7.9.    Students may be required to sign an anti-bullying contract in the presence of their parents and the school’s Police Liaison Officer.

7.10.    Sanctions should be considered carefully and involve parents. In cases of severe and persistent bullying, exclusion from school may be necessary.

8.    Exclusion

8.1.    The school adheres strictly to the Law in relation to exclusion and it has regard to appropriate guidance issued by the Secretary of State.

8.2.    The Head of Federation is legally responsible, following investigation and guidance from the Head of School and Deputy Head Teacher for Behaviour and Safety and a range of staff, for the exclusion of particular students and for gathering and preparing all exclusion documentation.

8.3.    Following exclusion a meeting between the school, the student and the parent is arranged in which a re-admission agreement is signed. It is likely that ‘special conditions’ will be agreed before re-admission.

8.4.    In order to ensure that appropriate support is in place and the rights of all students to learn in an orderly environment are protected, the school may carry out a risk assessment in cases when a student is considered a risk to the learning or health and safety of other students or staff. Where students are known to have been excluded, either permanently or for a fixed term, from their previous school, they will be risk assessed prior to admission to the school. The school reserves the right to risk assess any student on roll as a result of behaviour that causes concern.

8.5.    A Governors’ Discipline Panel, made up of three governors, will be convened when a student has been excluded in excess of fifteen days in any one term or has been permanently excluded. A Governors’ Discipline Panel will also be convened in relation to any fixed term exclusions which would lead to a student being excluded from between 6 and 15 days but only when the student’s parent(s) express a wish to make representation.

9.    Banned Items

9.1.    The following items are not permitted on the school site: caps, stink-bombs, lighters, cigarettes, skateboards, roller skates, laser pens, steel-capped boots and other non-uniform footwear, jewellery including facial piercings and junk food*.  This list is not exhaustive and the school maintains the right to confiscate any item that is considered dangerous, offensive, inappropriate and that compromises safety or that has been identified as banned.

9.2.    Junk food includes crisps, chocolate, sweets, pastries, fizzy drinks and juices, high sugar foods and all forms of fast food.  Students are only permitted to bring water, fizzy water and flavoured water to school.

9.3.    The following items are considered dangerous and are also banned: fireworks, illegal drugs, solvents, knives, blades, pointed items, alcohol, guns (including plastic toys or replicas).

9.4.    Students found in possession of ‘banned’ items will have them confiscated and may be excluded from school.

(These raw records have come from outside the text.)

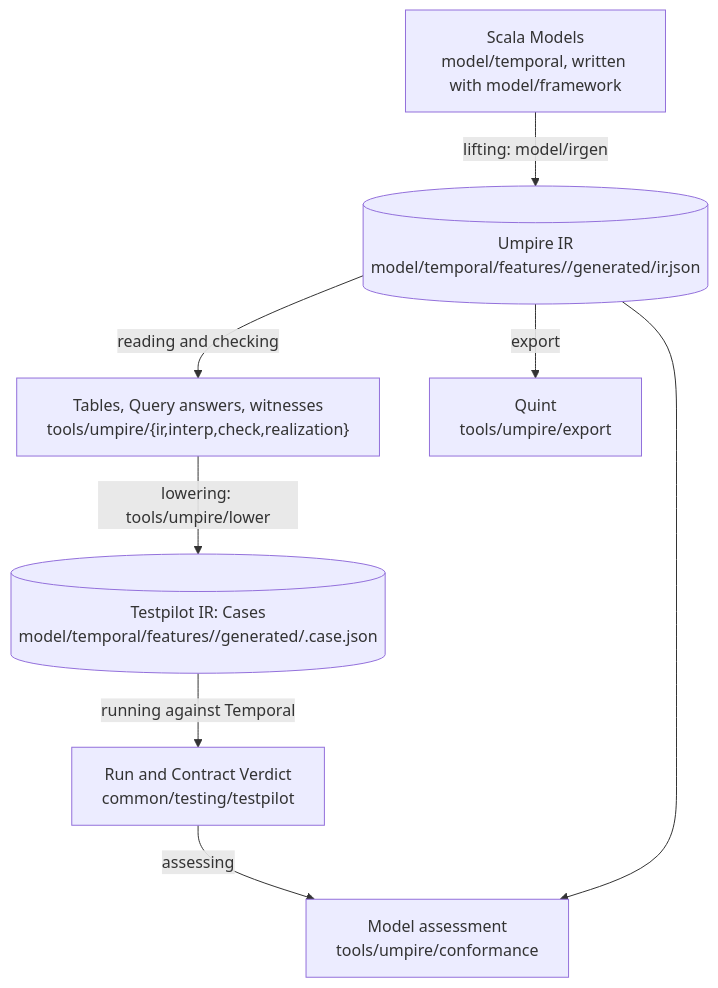
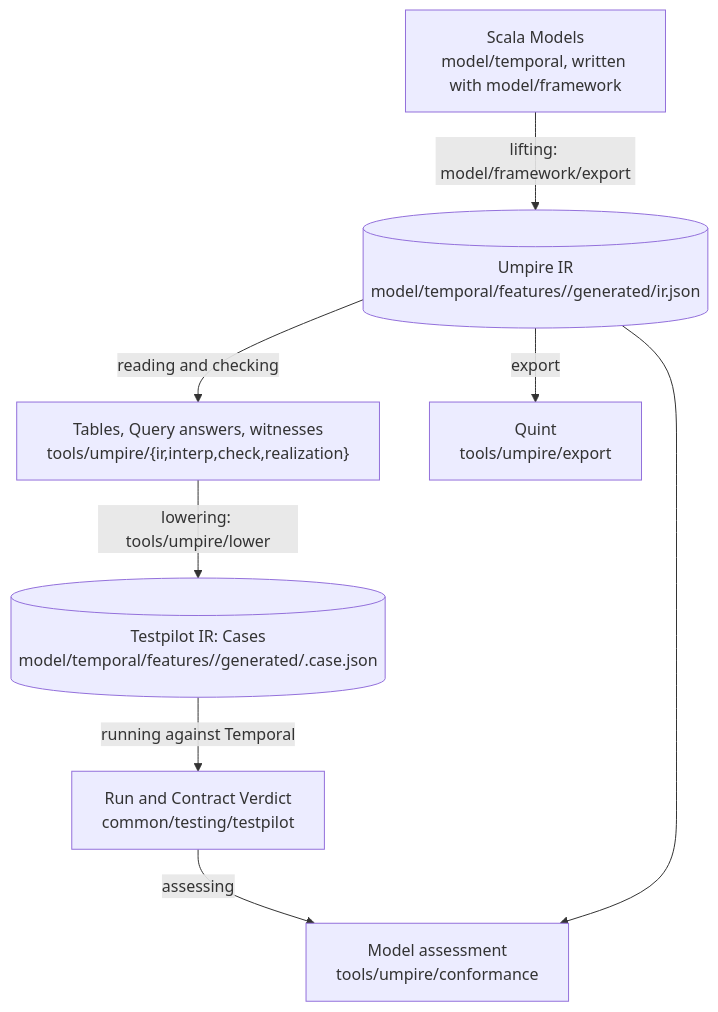
One commit to stephanos/temporal changed the diagram in model/README.md. Above: the diagram before and after it, drawn with Mermaid. The commit also changed other lines of this file and 759 other files, not shown here.

First line of the commit message:
refactor(model): move the lifter, checks and migration harness into framework/ and temporal/ (fn-169.1)

````diff
--- a/model/README.md
+++ b/model/README.md
@@ -130,18 +130,18 @@
 ```mermaid
 flowchart TD
     scala["Scala Models<br/>model/temporal, written with model/framework"]
     uir[("Umpire IR<br/>model/temporal/features/<feature>/generated/ir.json")]
     reader["Tables, Query answers, witnesses<br/>tools/umpire/{ir,interp,check,realization}"]
     tir[("Testpilot IR: Cases<br/>model/temporal/features/<feature>/generated/<query>.case.json")]
     run["Run and Contract Verdict<br/>common/testing/testpilot"]
     assessment["Model assessment<br/>tools/umpire/conformance"]
     other["Quint<br/>tools/umpire/export"]
 
-    scala -->|"lifting: model/irgen"| uir
+    scala -->|"lifting: model/framework/export"| uir
     uir -->|"reading and checking"| reader
     reader -->|"lowering: tools/umpire/lower"| tir
     tir -->|"running against Temporal"| run
     run -->|"assessing"| assessment
     uir --> assessment
     uir -->|"export"| other
 ```
````
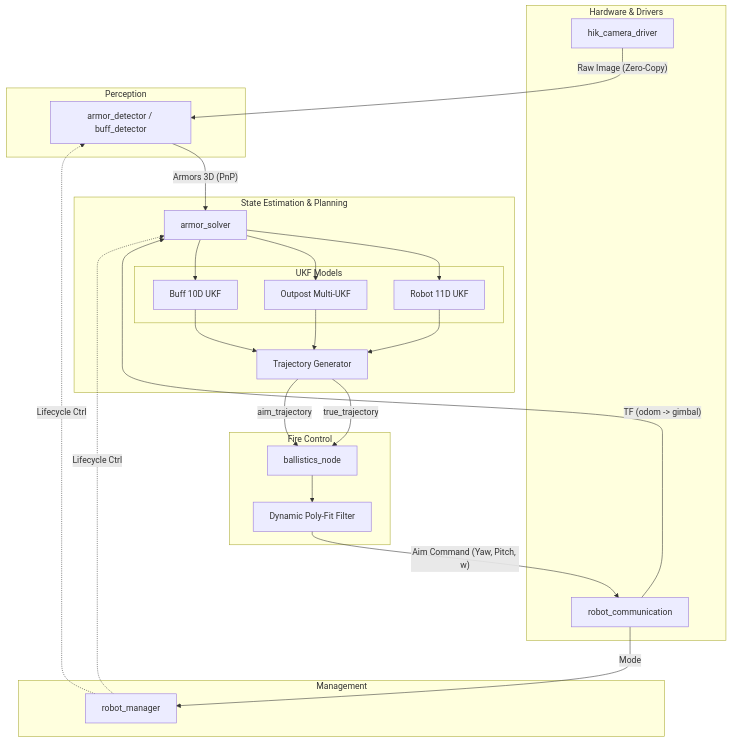
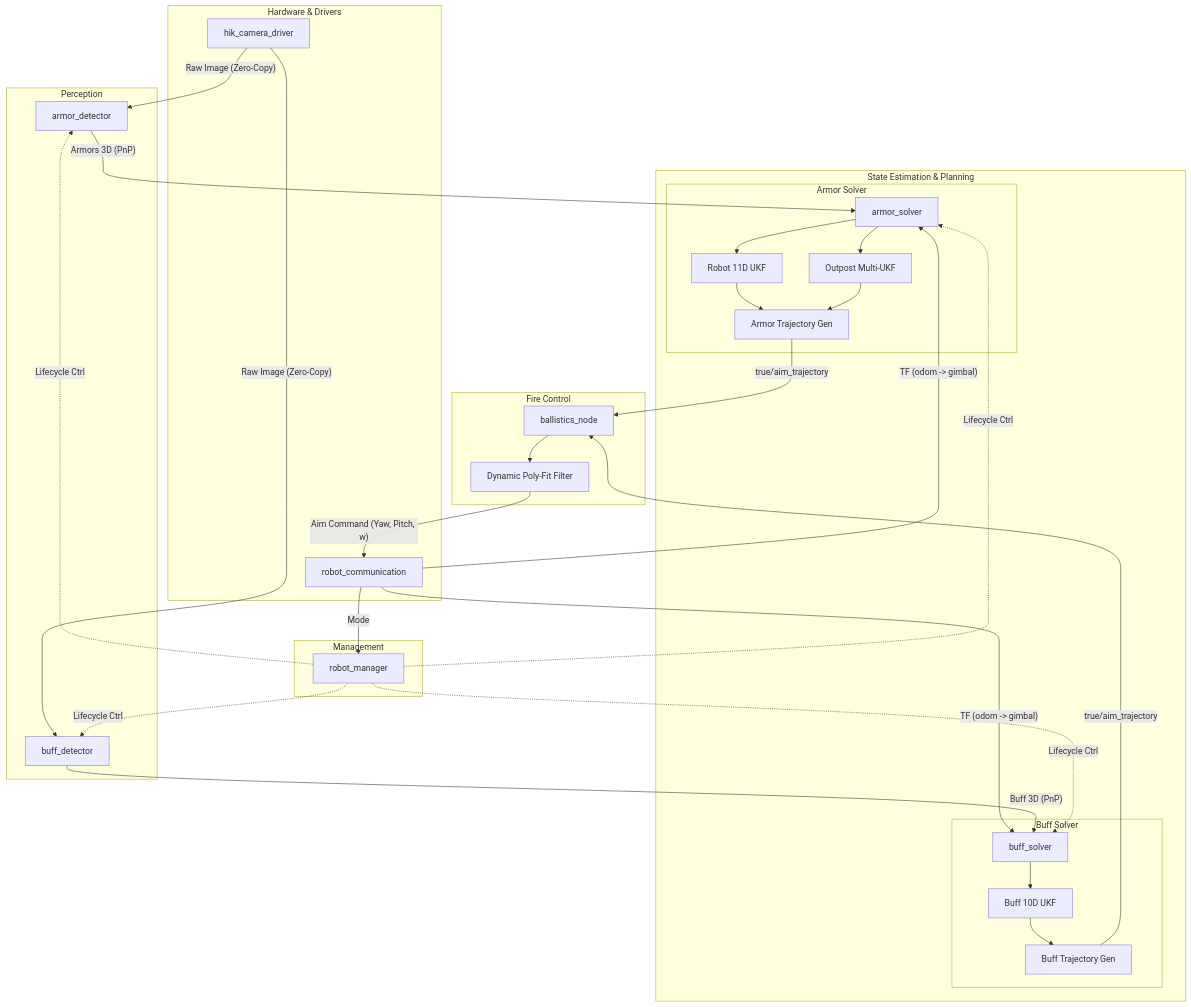
The diagram in docs/system_architecture.md (laohantuiche01/plane_autoaim), drawn with Mermaid before and after one commit.

Commit message:
[MOD]修改了mermaid图的结构

````diff
--- a/docs/system_architecture.md
+++ b/docs/system_architecture.md
@@ -19,56 +19,63 @@
 ```mermaid
 graph TD
     %% 硬件与驱动层
     subgraph Hardware & Drivers
         Cam[hik_camera_driver]
         Serial[robot_communication]
     end
 
     %% 感知层
     subgraph Perception
-        Det[armor_detector / buff_detector]
+        ArmorDet[armor_detector]
+        BuffDet[buff_detector]
     end
 
     %% 预测与规划层
     subgraph State Estimation & Planning
-        Solv[armor_solver]
-        
-        subgraph UKF Models
+        subgraph Armor Solver
+            ArmorSolv[armor_solver]
             UKF_R[Robot 11D UKF]
             UKF_O[Outpost Multi-UKF]
-            UKF_B[Buff 10D UKF]
+            ArmorTraj[Armor Trajectory Gen]
         end
         
-        Traj[Trajectory Generator]
+        subgraph Buff Solver
+            BuffSolv[buff_solver]
+            UKF_B[Buff 10D UKF]
+            BuffTraj[Buff Trajectory Gen]
+        end
     end
 
     %% 控制与解算层
     subgraph Fire Control
         Bal[ballistics_node]
         SG[Dynamic Poly-Fit Filter]
     end
     
     %% 管理层
     subgraph Management
         Mgr[robot_manager]
     end
 
     %% 数据流线
-    Cam -- "Raw Image (Zero-Copy)" --> Det
-    Serial -- "TF (odom -> gimbal)" --> Solv
+    Cam -- "Raw Image (Zero-Copy)" --> ArmorDet & BuffDet
+    Serial -- "TF (odom -> gimbal)" --> ArmorSolv & BuffSolv
     Serial -- "Mode" --> Mgr
 
-    Det -- "Armors 3D (PnP)" --> Solv
+    ArmorDet -- "Armors 3D (PnP)" --> ArmorSolv
+    BuffDet -- "Buff 3D (PnP)" --> BuffSolv
     
-    Solv --> UKF_R & UKF_O & UKF_B
-    UKF_R & UKF_O & UKF_B --> Traj
+    ArmorSolv --> UKF_R & UKF_O
+    UKF_R & UKF_O --> ArmorTraj
     
-    Traj -- "true_trajectory" --> Bal
-    Traj -- "aim_trajectory" --> Bal
+    BuffSolv --> UKF_B
+    UKF_B --> BuffTraj
+    
+    ArmorTraj & BuffTraj -- "true/aim_trajectory" --> Bal
     
     Bal --> SG
     SG -- "Aim Command (Yaw, Pitch, w)" --> Serial
     
-    Mgr -. "Lifecycle Ctrl" .-> Det
-    Mgr -. "Lifecycle Ctrl" .-> Solv
+    Mgr -. "Lifecycle Ctrl" .-> ArmorDet & BuffDet
+    Mgr -. "Lifecycle Ctrl" .-> ArmorSolv & BuffSolv
 ```
````
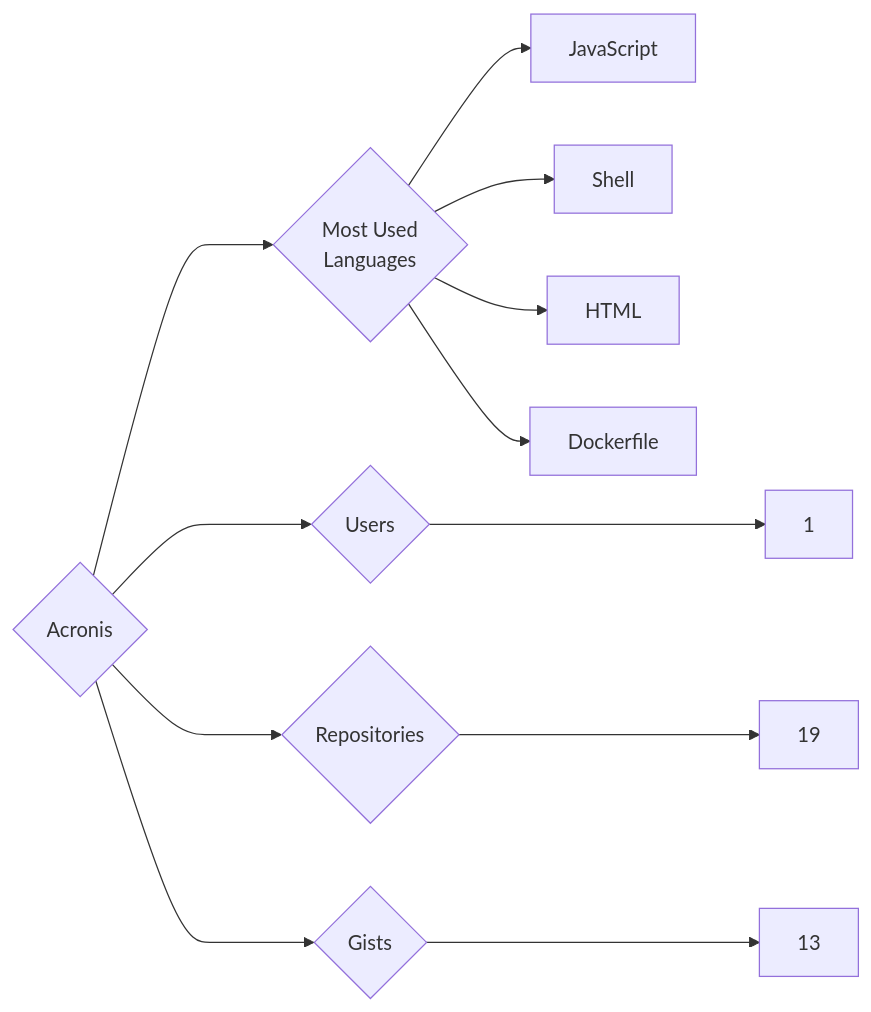
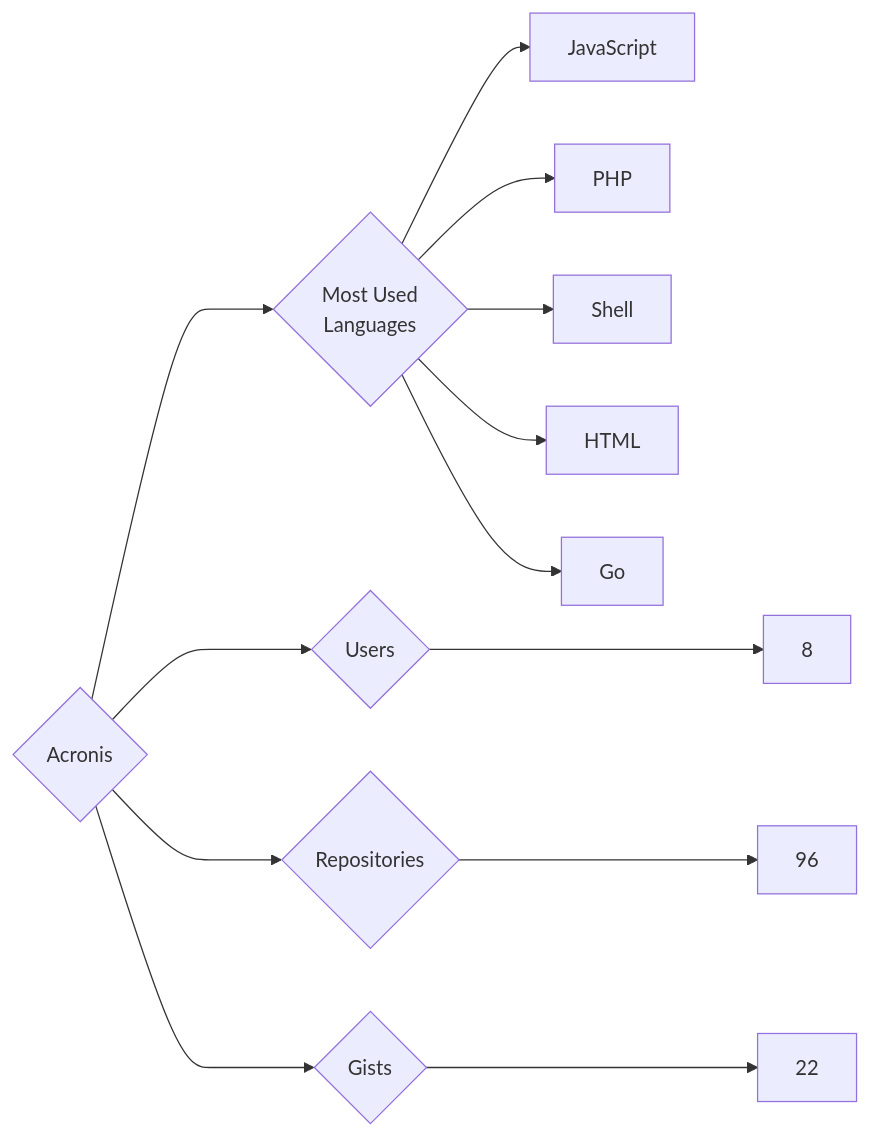
Before and after one commit to trickest/insiders: the diagram in targets/Acronis/README.md, drawn with Mermaid. The commit also changed 1149 other files, not shown here.

````diff
--- a/targets/Acronis/README.md
+++ b/targets/Acronis/README.md
@@ -3,12 +3,13 @@
 ```mermaid
 graph LR
 COMPANY_NAME{Acronis}
-COMPANY_NAME ---> U{Users} ---> UN[1]
-COMPANY_NAME ---> R{Repositories} ---> RN[19]
-COMPANY_NAME ---> G{Gists} ---> GN[13]
+COMPANY_NAME ---> U{Users} ---> UN[8]
+COMPANY_NAME ---> R{Repositories} ---> RN[96]
+COMPANY_NAME ---> G{Gists} ---> GN[22]
 COMPANY_NAME ---> ML{Most Used<br>Languages}
 ML --> JavaScript[JavaScript]
+ML --> PHP[PHP]
 ML --> Shell[Shell]
 ML --> HTML[HTML]
-ML --> Dockerfile[Dockerfile]
+ML --> Go[Go]
 ```
````
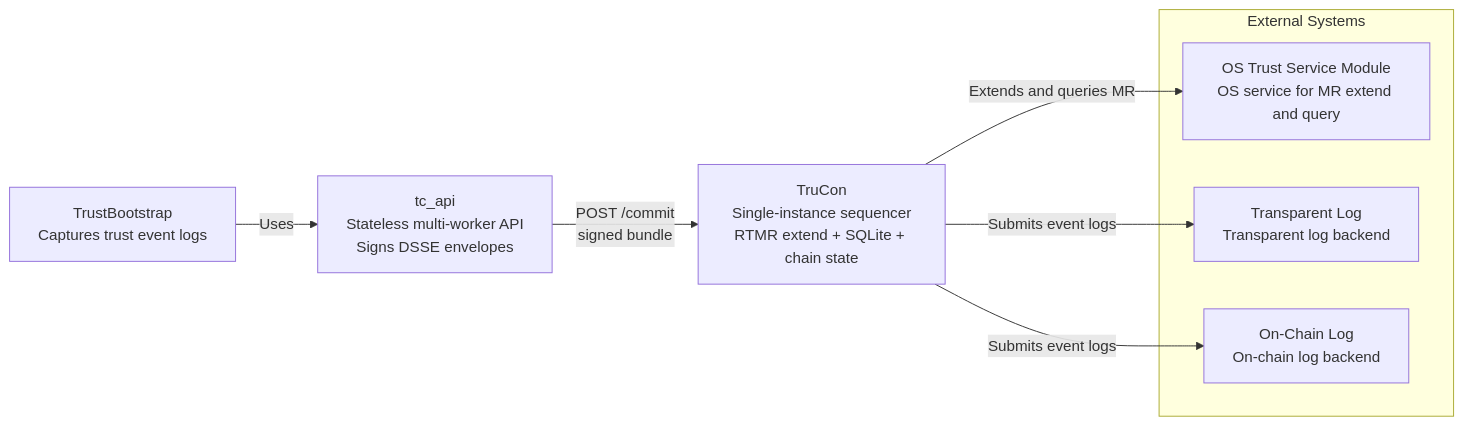
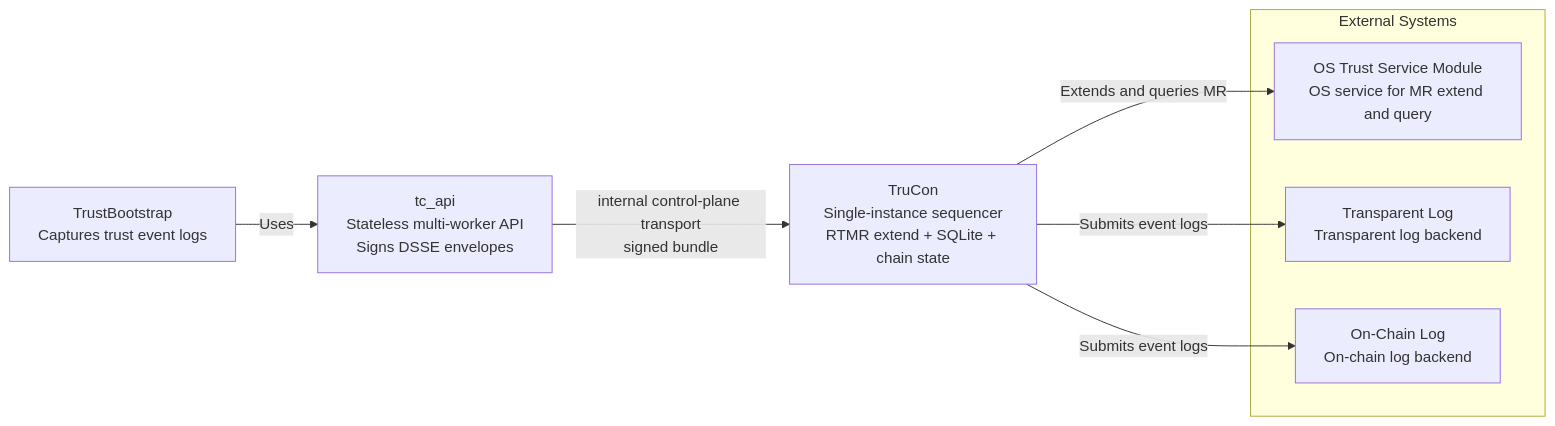
Before and after one commit to intel/confidential-computing-zoo: the first of 7 diagrams in docs/trusted-log/architecture.md, drawn with Mermaid. The commit also changed other lines of this file and 25 other files, not shown here.

````diff
--- a/docs/trusted-log/architecture.md
+++ b/docs/trusted-log/architecture.md
@@ -31,18 +31,18 @@
 ```mermaid
 flowchart LR
     TrustBootstrap["TrustBootstrap<br/>Captures trust event logs"]
     TcApi["tc_api<br/>Stateless multi-worker API<br/>Signs DSSE envelopes"]
     TrustApi["TruCon<br/>Single-instance sequencer<br/>RTMR extend + SQLite + chain state"]
 
     subgraph ExternalSystems[External Systems]
         OSTSM["OS Trust Service Module<br/>OS service for MR extend and query"]
         TransparentLog["Transparent Log<br/>Transparent log backend"]
         OnChainLog["On-Chain Log<br/>On-chain log backend"]
     end
 
     TrustBootstrap -->|Uses| TcApi
-    TcApi -->|POST /commit<br/>signed bundle| TrustApi
+    TcApi -->|internal control-plane transport<br/>signed bundle| TrustApi
     TrustApi -->|Extends and queries MR| OSTSM
     TrustApi -->|Submits event logs| TransparentLog
     TrustApi -->|Submits event logs| OnChainLog
 ```
````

In relation to dangerous items, it is likely the school will involve the Police. The school has the authority to ‘dispose’ of banned items.

10.    Malicious Accusations

10.1.    Where students are found to have made malicious accusations against a member of staff that are proved unfounded the school will exclude the student concerned. Dependent on the severity of the accusation and the distress caused, this exclusion may be permanent.

11.    Parents/Carers

11.1.    Parents/carers are expected to behave in an adult, mature and amicable fashion at all times when on the school site or in conversation with members of staff.

11.2.    When a parent’s behaviour is giving on-going cause for concern for the governing body has the authority to ban the parent from site.

12.    Detentions

12.1.    Detentions are used as a sanction in response to punctuality, poor quality classwork, lack of or poor quality homework and behaviour concerns.

12.2.    Staff may issue ‘no notice’ detentions but are advised to give parents 24 hours written notice in the student planner, if a student is to be detained for a significant period of time after the school day, or on a Saturday. Parental consent is not required.

Alan Jones
July 2014
Deputy Headteacher